My Friend Crashed My Car – Am I Liable?

People commonly loan out their cars to friends and family. But what happens when you loan out your car to someone and they get into an accident? Worse yet, what if the accident is the fault of your friend or loved one whom you let borrow your car? Are you liable?

The good news is this – car insurance policies cover the car and not the driver. So if you loan out your car to your neighbor and they cause an accident, you will be responsible for filing the claim with your insurance company.

Exceptions to the Rule

However, there are important exceptions to keep in mind.

First, most insurance polices do not cover people you live with unless those people are added to your insurance. It seems odd that the people most likely to drive your car are not covered under the policy by default, but perhaps the insurance companies are trying avoid insuring someone who they normally would not cover.

As such, check your policy carefully before loaning your car to someone you live with to understand whether or not they are covered.

Another important exception applies if you are using your vehicle for work-related purposes. For example, assume you own a small flower shop and use your personal car to make deliveries.

Now assume further that you ask one of your employees to make a delivery in your personal car and they cause an accident in the course of that delivery. Generally, your personal policy excludes coverage if the vehicle was being used for business purposes, especially if the car was being used for delivery purposes.

Will Your Insurance Cover Everything?

In most states, you are required to have liability insurance for both property damage and personal injury. If you loan out your car to a friend they cause an accident, your liability insurance will cover the damages to the other party.

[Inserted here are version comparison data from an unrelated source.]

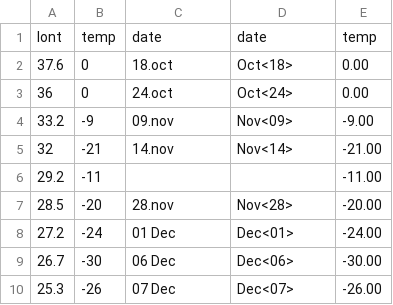
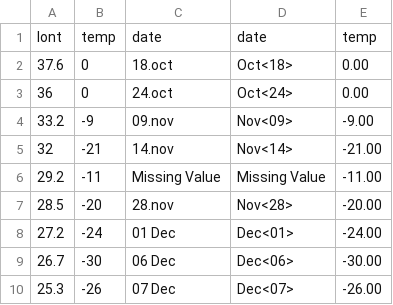
Before and after one commit to zhangtaoeasy/birdeye, a CSV file: TourDeBirdEye/src/views/classics/data/Minard-Temp.csv, drawn as a sheet.

```diff
--- a/TourDeBirdEye/src/views/classics/data/Minard-Temp.csv
+++ b/TourDeBirdEye/src/views/classics/data/Minard-Temp.csv
@@ -5,3 +5,3 @@ lont;temp;date;date;temp
 32;-21;14.nov;Nov<14>;-21.00
-29.2;-11;;;-11.00
+29.2;-11;Missing Value;Missing Value;-11.00
 28.5;-20;28.nov;Nov<28>;-20.00
```
Also changed, not shown: 7 other files.
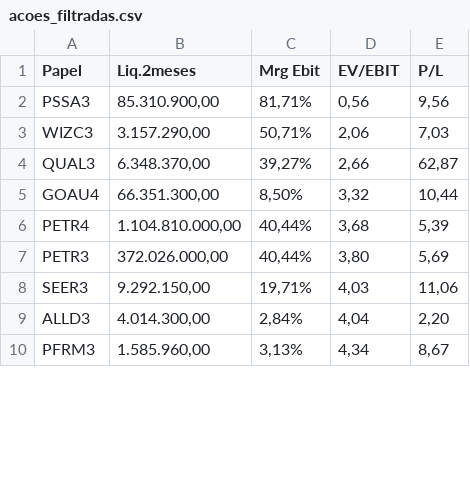
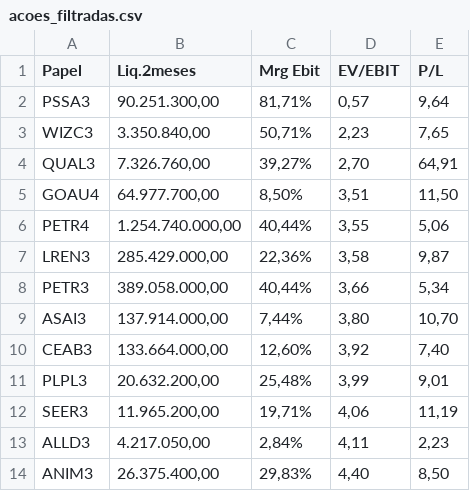
Before and after one commit to Apollyon81/22-cheap-stock-market-shares, a CSV file: media/acoes_filtradas.csv, drawn as a sheet; only a part is shown; the diff covers the shown part only.

Commit message:
Update: Dados atualizados e correção timezone Celery
- media/acoes_raw.csv: Dados brutos atualizados do scraping
- media/acoes_filtradas.csv: Lista filtrada das 22 melhores ações
- media/metadata.json: Status atualizado com último scraping
- invest22/settings.py: Correção na importação opcional do Celery

Dados atualizados automaticamente pelo sistema de scraping Celery.

```diff
--- a/media/acoes_filtradas.csv
+++ b/media/acoes_filtradas.csv
@@ -1,10 +1,14 @@
 Papel,Liq.2meses,Mrg Ebit,EV/EBIT,P/L
-PSSA3,"85.310.900,00","81,71%","0,56","9,56"
-WIZC3,"3.157.290,00","50,71%","2,06","7,03"
-QUAL3,"6.348.370,00","39,27%","2,66","62,87"
-GOAU4,"66.351.300,00","8,50%","3,32","10,44"
-PETR4,"1.104.810.000,00","40,44%","3,68","5,39"
-PETR3,"372.026.000,00","40,44%","3,80","5,69"
-SEER3,"9.292.150,00","19,71%","4,03","11,06"
-ALLD3,"4.014.300,00","2,84%","4,04","2,20"
-PFRM3,"1.585.960,00","3,13%","4,34","8,67"
+PSSA3,"90.251.300,00","81,71%","0,57","9,64"
+WIZC3,"3.350.840,00","50,71%","2,23","7,65"
+QUAL3,"7.326.760,00","39,27%","2,70","64,91"
+GOAU4,"64.977.700,00","8,50%","3,51","11,50"
+PETR4,"1.254.740.000,00","40,44%","3,55","5,06"
+LREN3,"285.429.000,00","22,36%","3,58","9,87"
+PETR3,"389.058.000,00","40,44%","3,66","5,34"
+ASAI3,"137.914.000,00","7,44%","3,80","10,70"
+CEAB3,"133.664.000,00","12,60%","3,92","7,40"
+PLPL3,"20.632.200,00","25,48%","3,99","9,01"
+SEER3,"11.965.200,00","19,71%","4,06","11,19"
+ALLD3,"4.217.050,00","2,84%","4,11","2,23"
+ANIM3,"26.375.400,00","29,83%","4,40","8,50"
```
Also changed, not shown: 5 added rows, 9 removed rows and 12 edited cells elsewhere in this file, media/acoes_raw.csv, 2 other files.
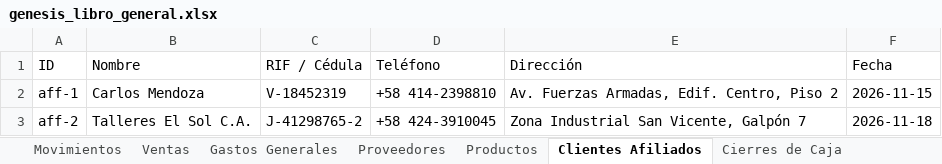
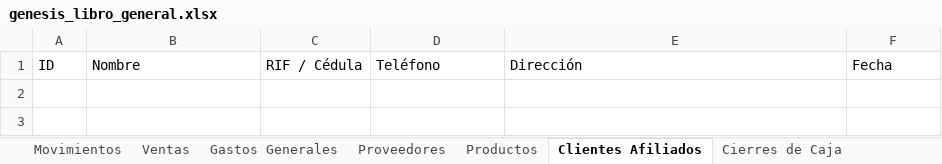
Before and after one commit to luisjs1919/Genesis-app, an Excel workbook: data/genesis_libro_general.xlsx, sheet Clientes Afiliados, drawn as a sheet; values as stored, in another font and other column widths than the file's, no borders; the diff names each change by its address in the sheet, - before the commit and + after, or states it on an @@ line.

```diff
--- a/data/genesis_libro_general.xlsx (sheet Clientes Afiliados)
+++ b/data/genesis_libro_general.xlsx (sheet Clientes Afiliados)
-row 2: aff-1 | Carlos Mendoza | V-18452319 | +58 414-2398810 | Av. Fuerzas Armadas, Edif. Centro, Piso 2 | 2026-11-15
-row 3: aff-2 | Talleres El Sol C.A. | J-41298765-2 | +58 424-3910045 | Zona Industrial San Vicente, Galpón 7 | 2026-11-18
```
Also changed, not shown: sheet Productos, 1 other file.
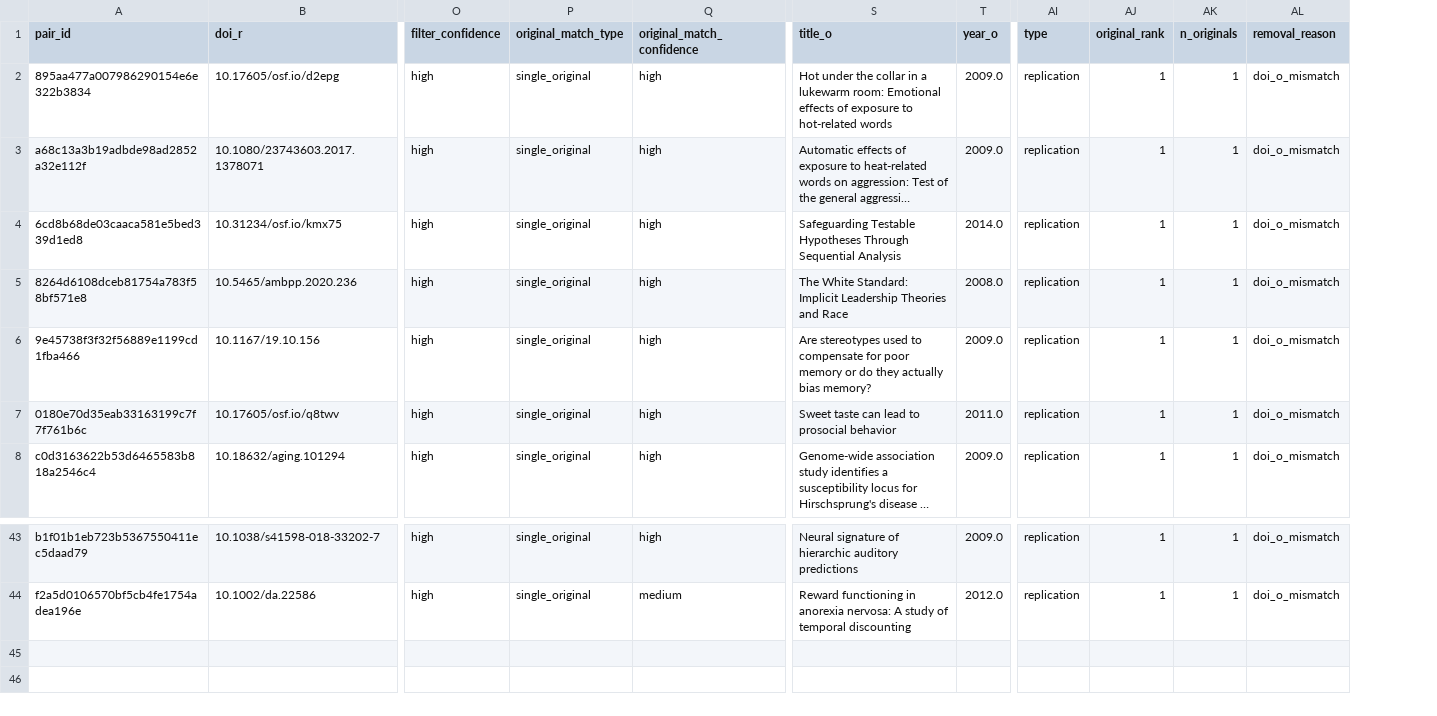
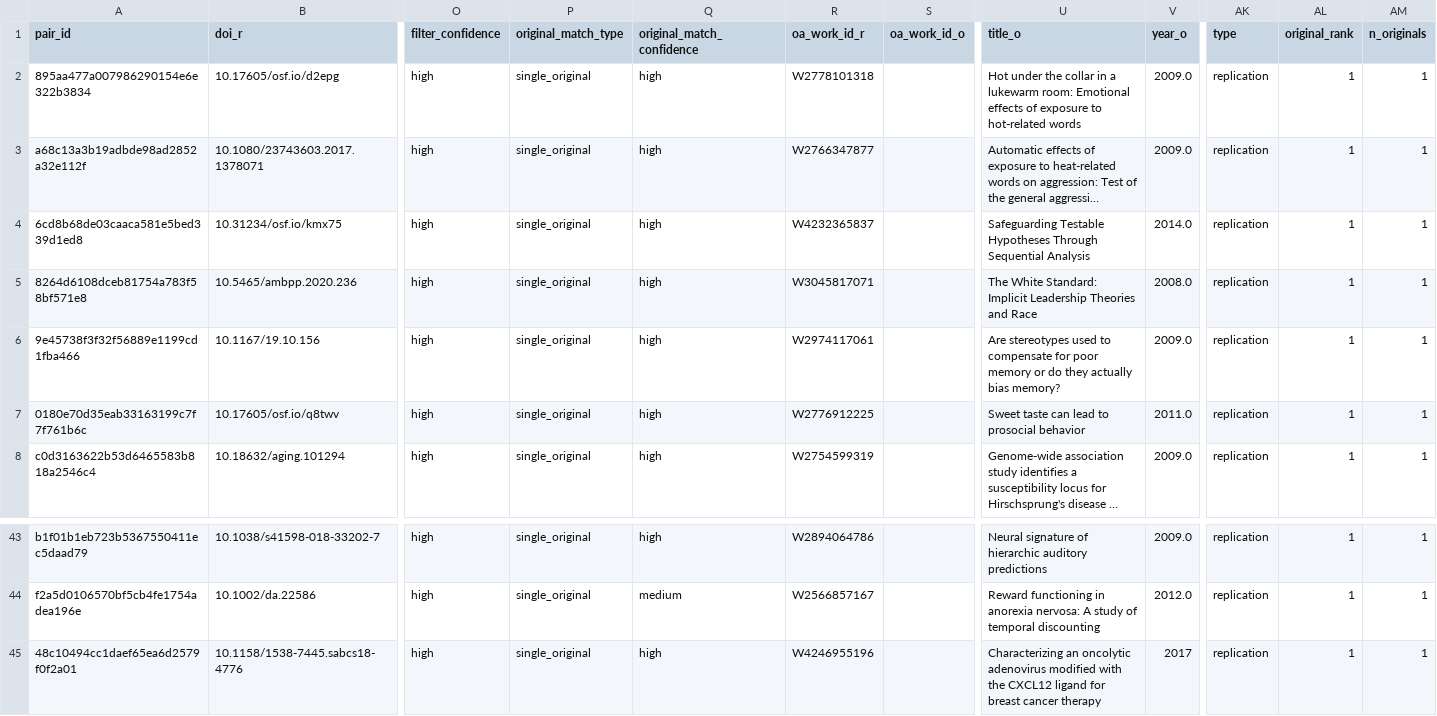
Before and after one commit to forrtproject/flora-extractor, a CSV file: data/unresolved_doi_mismatch.csv, drawn as a sheet; only a part is shown, gaps mark what is left out; long unchanged cells end in …; removed rows and columns are numbered as before the commit, all else as after; rows hold the shown columns only; the diff names each change by its address in the sheet, - before the commit and + after, or states it on an @@ line.

```diff
--- a/data/unresolved_doi_mismatch.csv
+++ b/data/unresolved_doi_mismatch.csv
+column R (oa_work_id_r), rows 2-8: W2778101318 | W2766347877 | W4232365837 | W3045817071 | W2974117061 | W2776912225 | W2754599319; rows 43-44: W2894064786 | W2566857167
+column S (oa_work_id_o), empty
-column AL (removal_reason), rows 2-8: all doi_o_mismatch; rows 43-44: doi_o_mismatch | doi_o_mismatch
+row 45: 48c10494cc1daef65ea6d2579f0f2a01 | 10.1158/1538-7445.sabcs18-4776 | high | single_original | high | W4246955196 |  | Characterizing an oncolytic adenovirus modified with the CXCL12 ligand for breast cancer therapy | 2017 | replication | 1 | 1
```
Also changed, not shown: 5 other files.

However, if their damages are greater than your policy limit, then your friend’s insurance policy will cover the difference. But be careful, because if they person driving your car doesn’t have their own car insurance, then you will be responsible for anything beyond your policy limit.

What To Do After An Accident

If you loaned out your car to a friend or loved one and they caused an accident, you should consider speaking to an attorney in your local jurisdiction to better understand your rights. Given the potential pitfalls involved with loaning out your car, you may want consider simply giving your friend a ride or having them use public transportation.

Top 7 Steps To Take After a Car Accident

If you’ve ever been in a car accident, you know how traumatic those moments immediately following the accident can be. You’re out of sorts, stressed, and may be injured. To help out, we outline the top 7 steps to take after a car accident. Our list is designed to help you protect both your legal rights and physical well-being.

Step 1: Seek medical assistance

The first step is obvious. If you have been injured, you should immediately seek medical treatment for your injuries. This is critical for several reasons. First, even car accident injuries that seem minor could have long-lasting consequences. Prompt attention could help speed up the recovery process and prevent minor injuries from becoming more serious. Second, it’s important to establish record of injury if you decide to pursue your case against the negligent party.

Step 2: Exchange Information

After an accident, make sure you exchange information with the other drivers involved in the accident. At a minimum, take a picture of their drivers license, insurance documents, and license plate. Additionally, you should get their phone number.

Step 3: Get Names of Witnesses

If you can, try to get the names and contact info of anyone that may have witnessed the accident. This information could be useful if litigation becomes necessary.

Step 4: Do Not Admit Fault

After an accident, you may be inclined to apologize and claim responsibility for the accident. Given the confusion, you may not understand what actually happened. As such, it’s best to not admit fault and instead speak to an attorney regrading the accident.

Step 5: Sign Any Tickets Issued By Police

You may be issued a ticket by police at the scene of the accident and may be asked to sign it. Signing the ticket is not an admission of guilt or fault, just simply acknowledgement that you received the ticket. As such, you should cooperate with law enforcement.

Step 6: Do Not Negotiate with the Insurance Company

You may be contacted by the negligent party’s insurance company. They have attorneys and professional insurance adjusters who do everything they can to minimize your claims and attempt to have you make statements against your interests. While you are within your rights to negotiate with an insurance company, you should consider speaking to an attorney who can deal with them on your behalf.

Step 7: Speak to a Personal Injury Attorney

As mentioned, the insurance company will have a team of attorneys. By finding a good lawyer you level the playing field. Further, an attorney can help you properly assess your injuries to ensure that you get the amount of compensation you deserve.